Putting yourself (and your project) out there for anyone to see and judge can be a rough thing. You could find yourself with a lot of negative feedback, making you think your project is just awful. And, of course, you could also find yourself completely ignored – like you wasted your time and effort on all that development. These aren’t irrational fears, either. We’ve all got at least one Internet experience that left us angry, frustrated or sad.
To think this could be what happens when you share something you worked hard on can be a major block. Some people deal with it by making sure that their project is extra polished – but this can create even more pressure to produce something amazing. And, thus, lead to even more intense feelings when you do put yourself out there – negative feedback is taken harder, being ignored feels more devastating, and so forth.
At this point, a lot of developers burn out. They give up their current project and start something new. Maybe a smaller project, this time – something that you can finish making. And in theory, that’s the perfect solution. A smaller scale means a better chance to get things just right, plus it doesn’t give your dev reputation a hit (like that lame, hurried game release might).
But if your attitude hasn’t changed – if you’re still trying to only produce and share the best game ever while comparing it to AAA games on the market, the solution won’t work. You’ll probably still find yourself with the same fears, the same frustrations and the same challenges as before. Only, this time you might be even harder on yourself when things go wrong.
So, maybe it’s time to challenge that attitude and do something different!
Putting yourself out there is terrifying, but it gets heck-of-a-lot easier with experience. Whether you’re left with a feeling that it wasn’t so bad, or you got the worst feedback ever, you’ve got the opportunity to learn and grow. Sharing something you do care about down the line will be easier.

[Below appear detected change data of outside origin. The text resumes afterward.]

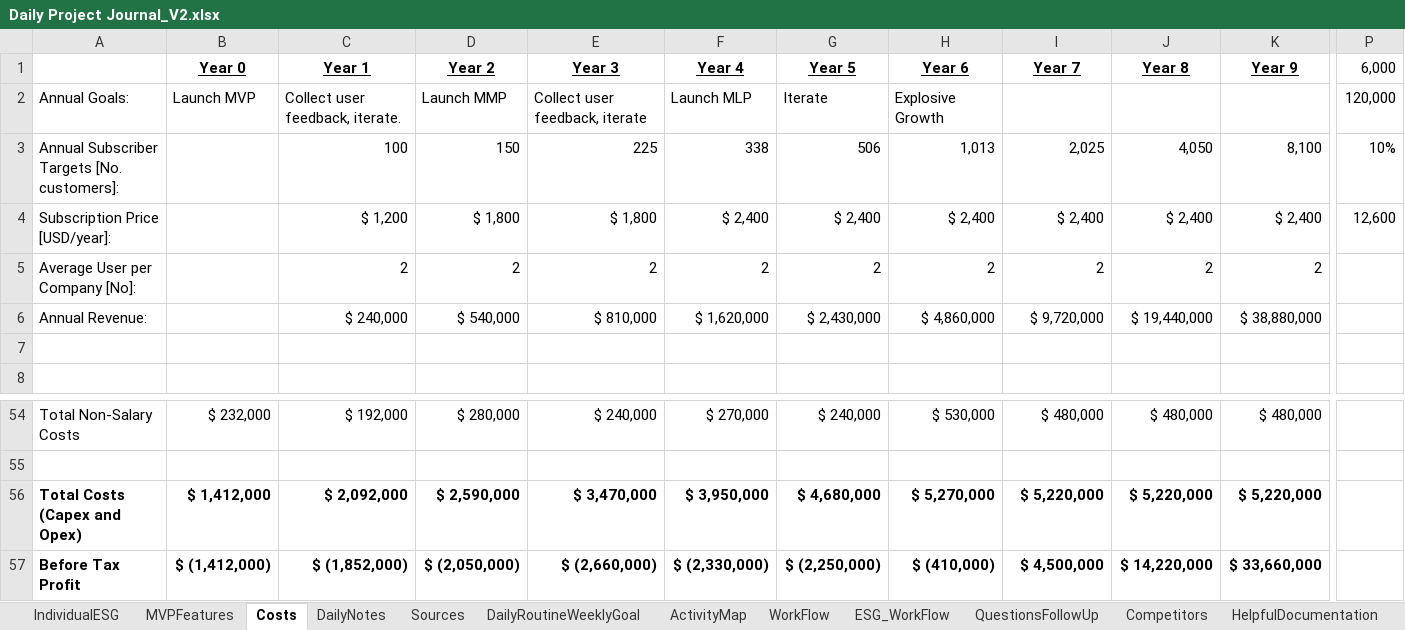
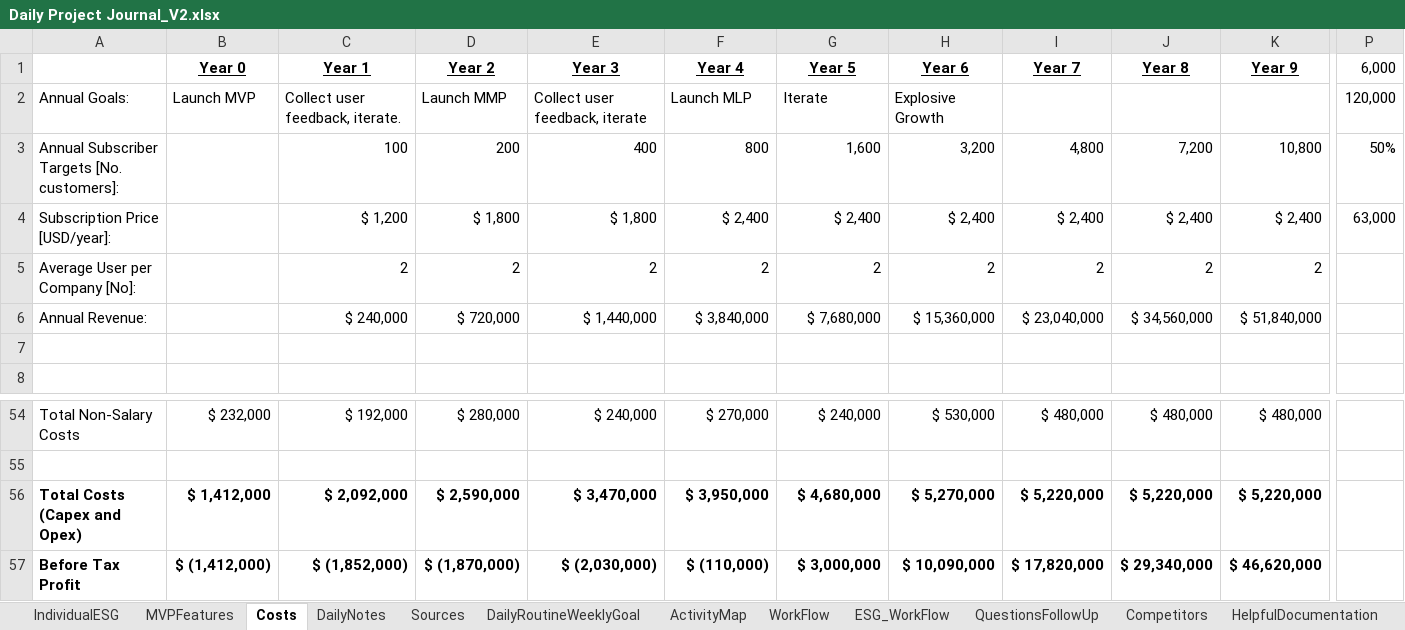
Before and after one commit to Protagonist888/LearnH2, an Excel workbook: Daily Project Journal_V2.xlsx, sheet Costs, drawn as a sheet; only a part is shown, gaps mark what is left out; values as stored, in another font and other column widths than the file's, no borders; removed rows and columns are numbered as before the commit, all else as after; rows hold the shown columns only; the diff names each change by its address in the sheet, - before the commit and + after, or states it on an @@ line.

```diff
--- a/Daily Project Journal_V2.xlsx (sheet Costs)
+++ b/Daily Project Journal_V2.xlsx (sheet Costs)
-D3 (Year 2): 150
+D3 (Year 2): 200
-E3 (Year 3): 225
+E3 (Year 3): 400
-F3 (Year 4): 338
+F3 (Year 4): 800
-G3 (Year 5): 506
+G3 (Year 5): 1,600
-H3 (Year 6): 1,013
+H3 (Year 6): 3,200
-I3 (Year 7): 2,025
+I3 (Year 7): 4,800
-J3 (Year 8): 4,050
+J3 (Year 8): 7,200
-K3 (Year 9): 8,100
+K3 (Year 9): 10,800
-P3 (6,000): 10%
+P3 (6,000): 50%
-P4 (6,000): 12,600
+P4 (6,000): 63,000
-row 6: Annual Revenue: |  | $ 240,000 | $ 540,000 | $ 810,000 | $ 1,620,000 | $ 2,430,000 | $ 4,860,000 | $ 9,720,000 | $ 19,440,000 | $ 38,880,000
+row 6: Annual Revenue: |  | $ 240,000 | $ 720,000 | $ 1,440,000 | $ 3,840,000 | $ 7,680,000 | $ 15,360,000 | $ 23,040,000 | $ 34,560,000 | $ 51,840,000
-D57 (Year 2): $ (2,050,000)
+D57 (Year 2): $ (1,870,000)
-E57 (Year 3): $ (2,660,000)
+E57 (Year 3): $ (2,030,000)
-F57 (Year 4): $ (2,330,000)
+F57 (Year 4): $ (110,000)
-G57 (Year 5): $ (2,250,000)
+G57 (Year 5): $ 3,000,000
-H57 (Year 6): $ (410,000)
+H57 (Year 6): $ 10,090,000
-I57 (Year 7): $ 4,500,000
+I57 (Year 7): $ 17,820,000
-J57 (Year 8): $ 14,220,000
+J57 (Year 8): $ 29,340,000
-K57 (Year 9): $ 33,660,000
+K57 (Year 9): $ 46,620,000
```
Also changed, not shown: formulas that keep their value, 1 other file.
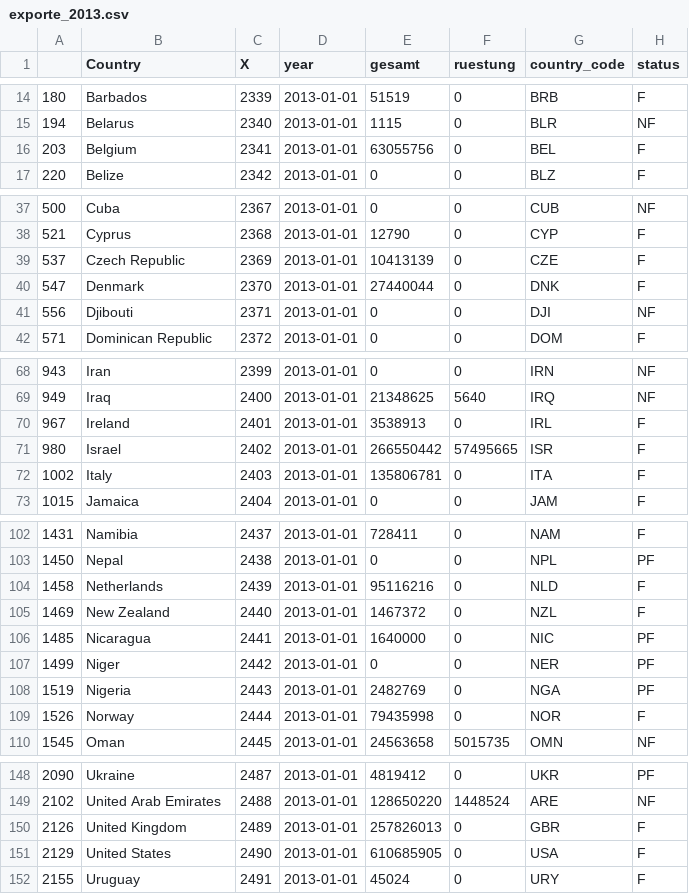
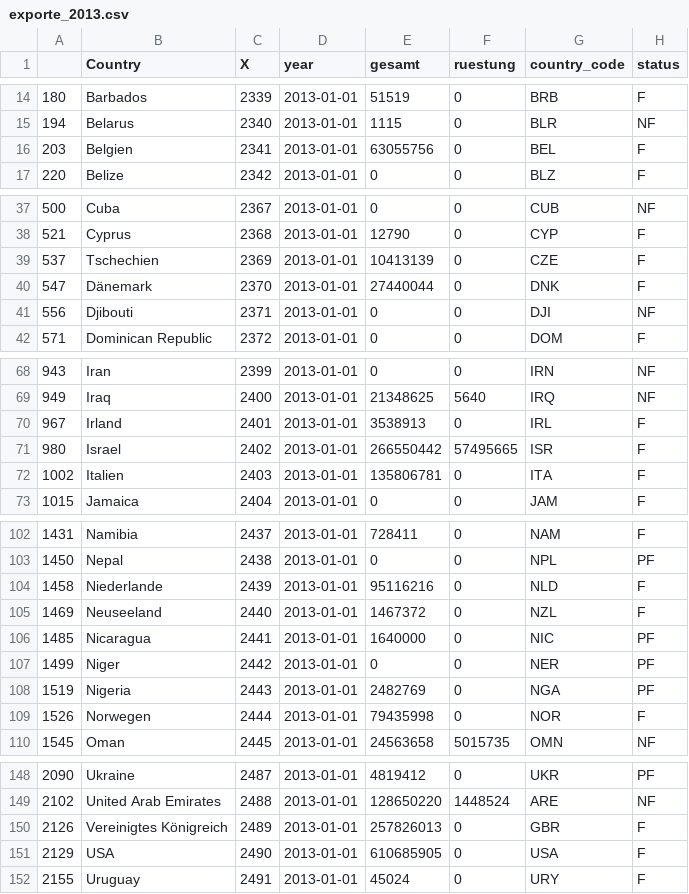
Before and after one commit to okfde/entwicklungsbarometer, a CSV file: data/exporte_2013.csv, drawn as a sheet; only a part is shown, gaps mark what is left out; the diff covers the shown part only.

```diff
--- a/data/exporte_2013.csv
+++ b/data/exporte_2013.csv
@@ -15,3 +15,3 @@
 "194","Belarus",2340,"2013-01-01",1115,0,"BLR","NF"
-"203","Belgium",2341,"2013-01-01",63055756,0,"BEL","F"
+"203","Belgien",2341,"2013-01-01",63055756,0,"BEL","F"
 "220","Belize",2342,"2013-01-01",0,0,"BLZ","F"
@@ -38,4 +38,4 @@
 "521","Cyprus",2368,"2013-01-01",12790,0,"CYP","F"
-"537","Czech Republic",2369,"2013-01-01",10413139,0,"CZE","F"
-"547","Denmark",2370,"2013-01-01",27440044,0,"DNK","F"
+"537","Tschechien",2369,"2013-01-01",10413139,0,"CZE","F"
+"547","Dänemark",2370,"2013-01-01",27440044,0,"DNK","F"
 "556","Djibouti",2371,"2013-01-01",0,0,"DJI","NF"
@@ -69,5 +69,5 @@
 "949","Iraq",2400,"2013-01-01",21348625,5640,"IRQ","NF"
-"967","Ireland",2401,"2013-01-01",3538913,0,"IRL","F"
+"967","Irland",2401,"2013-01-01",3538913,0,"IRL","F"
 "980","Israel",2402,"2013-01-01",266550442,57495665,"ISR","F"
-"1002","Italy",2403,"2013-01-01",135806781,0,"ITA","F"
+"1002","Italien",2403,"2013-01-01",135806781,0,"ITA","F"
 "1015","Jamaica",2404,"2013-01-01",0,0,"JAM","F"
@@ -103,4 +103,4 @@
 "1450","Nepal",2438,"2013-01-01",0,0,"NPL","PF"
-"1458","Netherlands",2439,"2013-01-01",95116216,0,"NLD","F"
-"1469","New Zealand",2440,"2013-01-01",1467372,0,"NZL","F"
+"1458","Niederlande",2439,"2013-01-01",95116216,0,"NLD","F"
+"1469","Neuseeland",2440,"2013-01-01",1467372,0,"NZL","F"
 "1485","Nicaragua",2441,"2013-01-01",1640000,0,"NIC","PF"
@@ -108,3 +108,3 @@
 "1519","Nigeria",2443,"2013-01-01",2482769,0,"NGA","PF"
-"1526","Norway",2444,"2013-01-01",79435998,0,"NOR","F"
+"1526","Norwegen",2444,"2013-01-01",79435998,0,"NOR","F"
 "1545","Oman",2445,"2013-01-01",24563658,5015735,"OMN","NF"
@@ -149,4 +149,4 @@
 "2102","United Arab Emirates",2488,"2013-01-01",128650220,1448524,"ARE","NF"
-"2126","United Kingdom",2489,"2013-01-01",257826013,0,"GBR","F"
-"2129","United States",2490,"2013-01-01",610685905,0,"USA","F"
+"2126","Vereinigtes Königreich",2489,"2013-01-01",257826013,0,"GBR","F"
+"2129","USA",2490,"2013-01-01",610685905,0,"USA","F"
 "2155","Uruguay",2491,"2013-01-01",45024,0,"URY","F"
```
Also changed, not shown: 14 edited cells elsewhere in this file, data/gesamt_exporte_2013.csv, 10 other files.
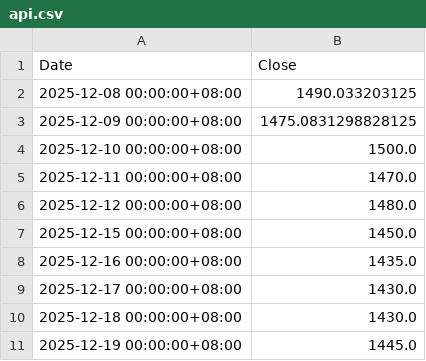
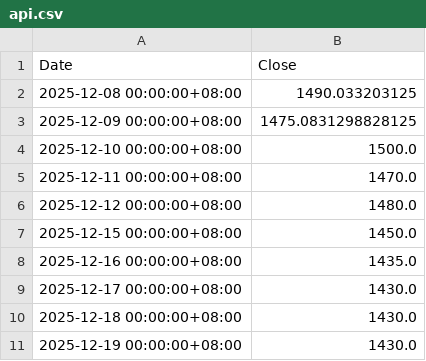
Before and after one commit to tigerkuo/CS381-python, a CSV file: api.csv, drawn as a sheet.

```diff
--- a/api.csv
+++ b/api.csv
@@ -10,2 +10,2 @@
 2025-12-18 00:00:00+08:00,1430.0
-2025-12-19 00:00:00+08:00,1445.0
+2025-12-19 00:00:00+08:00,1430.0
```
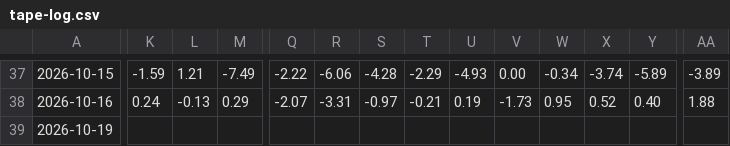
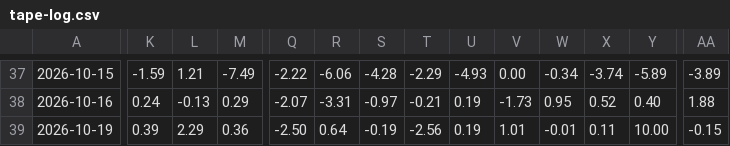
Before and after one commit to bruceleeETH/grok188, a CSV file: tape-log.csv, drawn as a sheet; only a part is shown, gaps mark what is left out; the diff covers the shown part only; the diff names each change by its address in the sheet, - before the commit and + after, or states it on an @@ line.

Commit message:
tape-log.csv: fill 2026-10-19 A-share closes (沪指+0.39·亨通+10.0·芯片ETF-2.56·美的+2.29)

```diff
--- a/tape-log.csv
+++ b/tape-log.csv
-K39: (empty)
+K39: 0.39
-L39: (empty)
+L39: 2.29
-M39: (empty)
+M39: 0.36
-Q39: (empty)
+Q39: -2.50
-R39: (empty)
+R39: 0.64
-S39: (empty)
+S39: -0.19
-T39: (empty)
+T39: -2.56
-U39: (empty)
+U39: 0.19
-V39: (empty)
+V39: 1.01
-W39: (empty)
+W39: -0.01
-X39: (empty)
+X39: 0.11
-Y39: (empty)
+Y39: 10.00
-AA39: (empty)
+AA39: -0.15
```
Also changed, not shown: 4 edited cells elsewhere in this file.
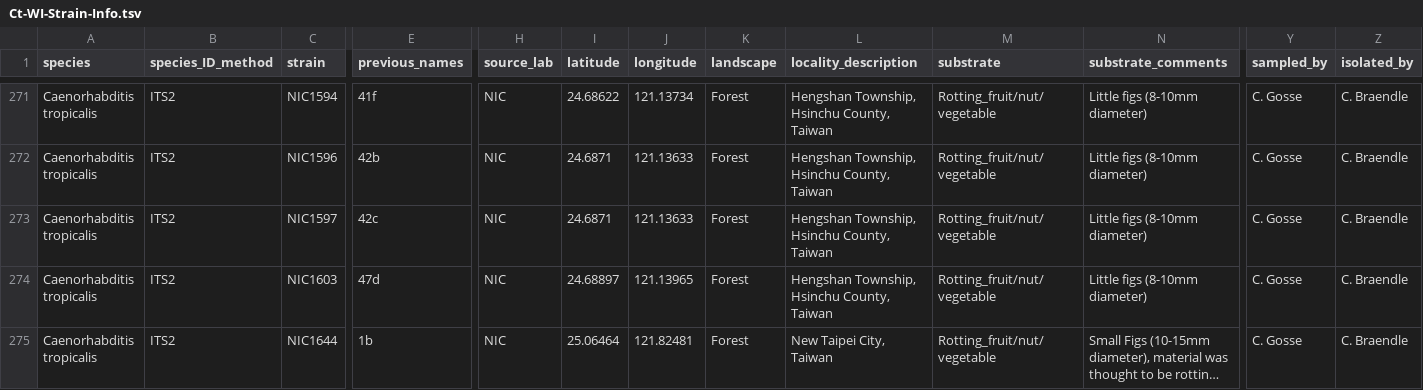
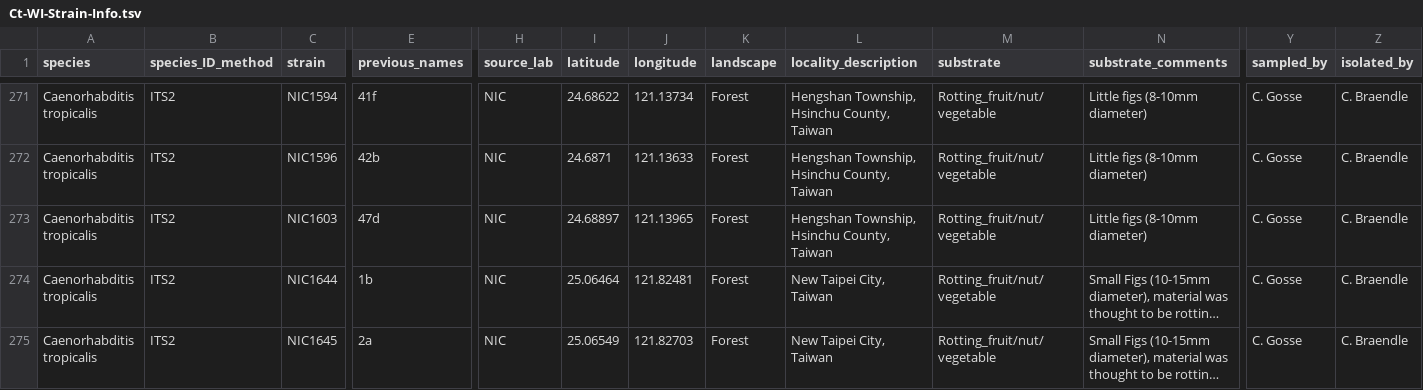
Before and after one commit to AndersenLab/C.-tropicalis-Strain-Sheet, a TSV file: Ct-WI-Strain-Info.tsv, drawn as a sheet; only a part is shown, gaps mark what is left out; the shorter side is filled out with more unchanged rows; long unchanged cells end in …; rows hold the shown columns only; the diff names each change by its address in the sheet, - before the commit and + after, or states it on an @@ line.

Commit message:
Travis build: 501

```diff
--- a/Ct-WI-Strain-Info.tsv
+++ b/Ct-WI-Strain-Info.tsv
-row 273: Caenorhabditis tropicalis | ITS2 | NIC1597 | 42c | NIC | 24.6871 | 121.13633 | Forest | Hengshan Township, Hsinchu County, Taiwan | Rotting_fruit/nut/vegetable | Little figs (8-10mm diameter) | C. Gosse | C. Braendle
```
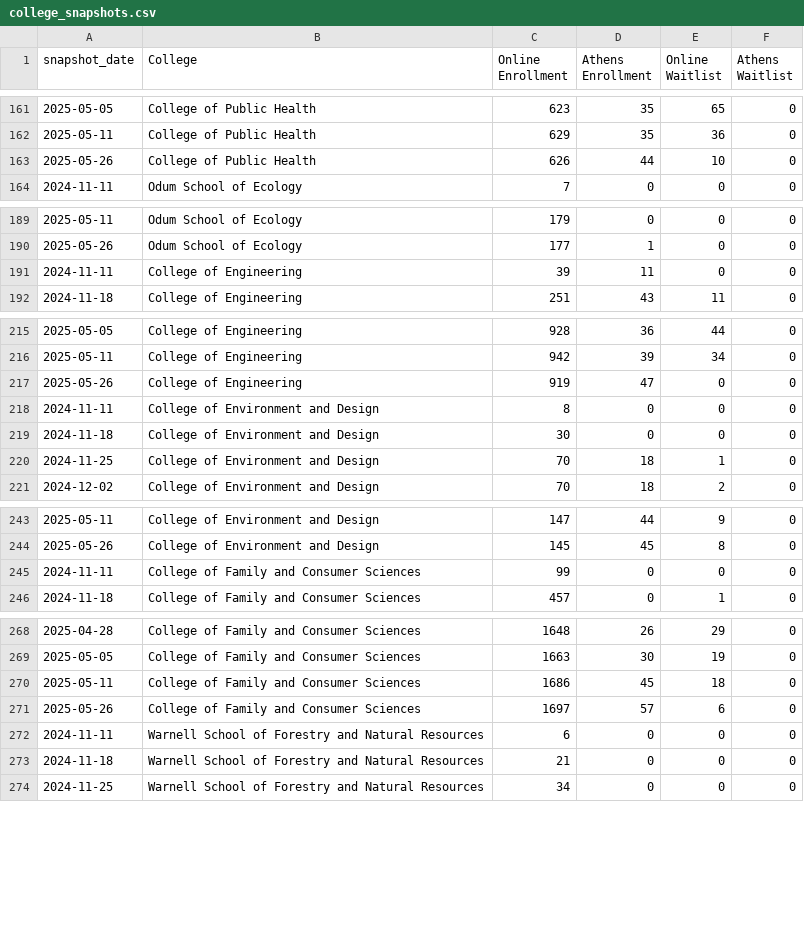
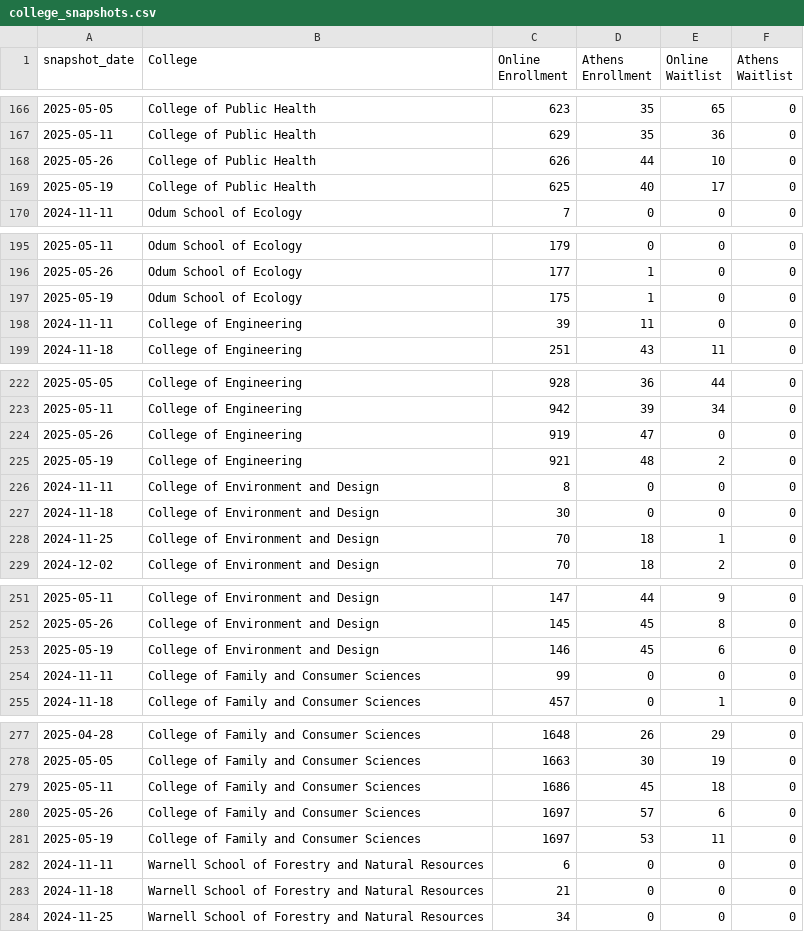
Before and after one commit to uga-ool/sumcodat, a CSV file: college_snapshots.csv, drawn as a sheet; only a part is shown, gaps mark what is left out; the diff covers the shown part only; the diff names each change by its address in the sheet, - before the commit and + after, or states it on an @@ line.

```diff
--- a/college_snapshots.csv
+++ b/college_snapshots.csv
+row 169: 2025-05-19 | College of Public Health | 625 | 40 | 17 | 0
+row 197: 2025-05-19 | Odum School of Ecology | 175 | 1 | 0 | 0
+row 225: 2025-05-19 | College of Engineering | 921 | 48 | 2 | 0
+row 253: 2025-05-19 | College of Environment and Design | 146 | 45 | 6 | 0
+row 281: 2025-05-19 | College of Family and Consumer Sciences | 1697 | 53 | 11 | 0
```
Also changed, not shown: 13 added rows elsewhere in this file, campus_snapshots.csv.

Don’t let yourself and your attitude stand in the way of success. Hold your breath, close your eyes and just jump in.